brothers, Sydney and Richard, were to become artists and Hilda followed them to London, in order to train under Percyval Tudor-Hart in Hampstead. Here Hilda was taught that artists, like composers, could select a 'key' for a painting and change it as and when the subject demanded. She took lodgings with her brothers nearby. Three years later their parents moved to the same street, taking a semi-detached Georgian house, 47 Downshire Hill, on the corner of Keats' Grove. It was to become a meeting place for artists during the inter-war period.
The First World War had disrupted her chosen career. While Sydney and Richard Carline served the Royal Flying Corps, Hilda, joining the Land Army, had worked on a farm in Suffolk. After demobilisation, she found it difficult to settle back into London life and began to suffer from depression. However sje regained strength at the Slade School of Art where she became a part-time student. Here much emphasis was placed on the careful study of appearances. This appears to have developed in her painting a desire for exactitude which ran alongside her interest in imaginative compositions, and helped make the 1920s her most productive period. In the middle of this decade she married Stanley Spencer. They had first met in 1919 and had an extended courtship; for a time Hilda was simultaneously courted by Stanley's brother, Gilbert. After only three years of marriage, Hilda, despite the evident strength of her personality, began to feel 'hopeless and crushed' by Stanley's energy, for he could paint all day and discuss art and religion nearly all night. So although he loved her work and encouraged her, she began to lose confidence. When Spencer became physically obsessed with Patricia Preece and conceived the notion of having two wives, his marriage to Hilda fell apart. But neither divorce, nor wrangling over money, nor Hilda's mental breakdown could destroy the bond between them, and Spencer went on pouring out his thoughts to her in letters. He went on writing to Hilda even after she had died.

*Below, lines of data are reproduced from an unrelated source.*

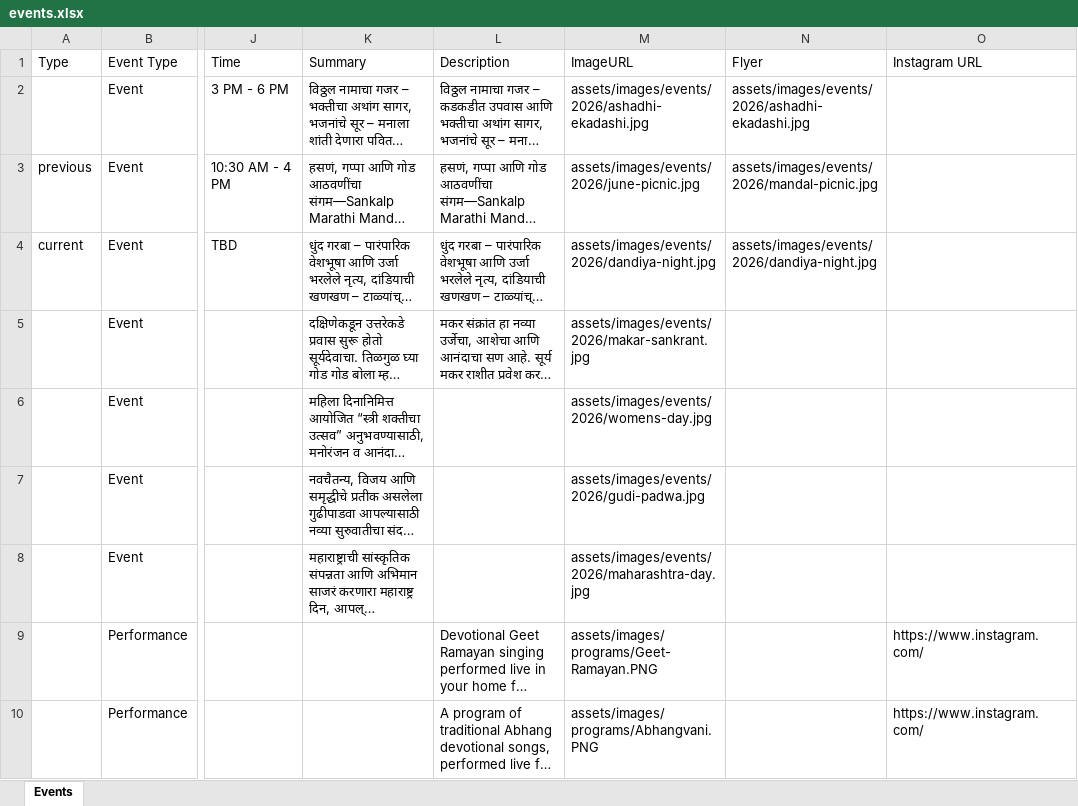
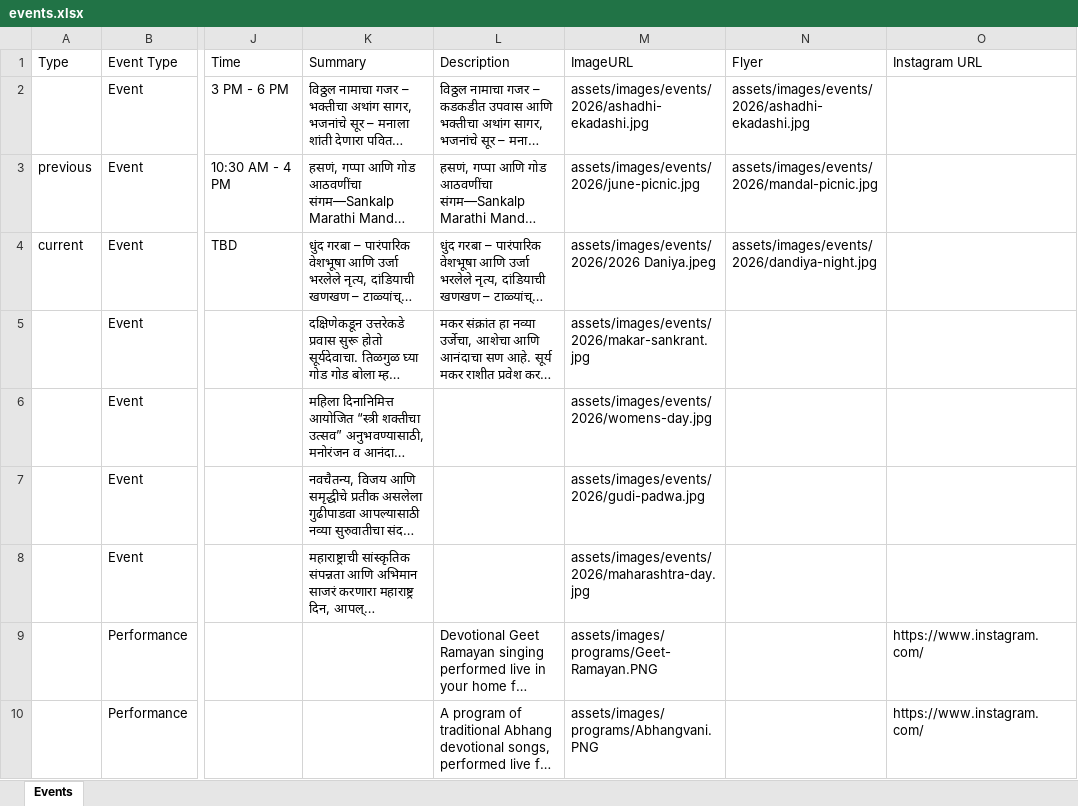
Before and after one commit to sankalpmarathimandal-debug/SankalpMarathiMandalWebsite, an Excel workbook: data/events.xlsx, sheet Events, drawn as a sheet; only a part is shown, gaps mark what is left out; long unchanged cells end in …; values as stored, in another font and other column widths than the file's, no borders; the diff covers the shown part only; the diff names each change by its address in the sheet, - before the commit and + after, or states it on an @@ line.

Commit message:
Admin: edit data/events.xlsx via table editor

```diff
--- a/data/events.xlsx (sheet Events)
+++ b/data/events.xlsx (sheet Events)
-M4 (ImageURL): assets/images/events/2026/dandiya-night.jpg
+M4 (ImageURL): assets/images/events/2026/2026 Daniya.jpeg
```
Also changed, not shown: 1 added row elsewhere in this sheet.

Interest in Hilda Carline's art has been increasing over the years and in 1999 she received a full retrospective. Her work is varied in mood and style, but running through it is a freshness of vision and a persistent artistic integrity. Her portraits have a remarkable directness and her landscapes can be subtly compelling. In particular, a gentle lyricism informs her handling of foliage and upholds her life-long love of tree-filled gardens.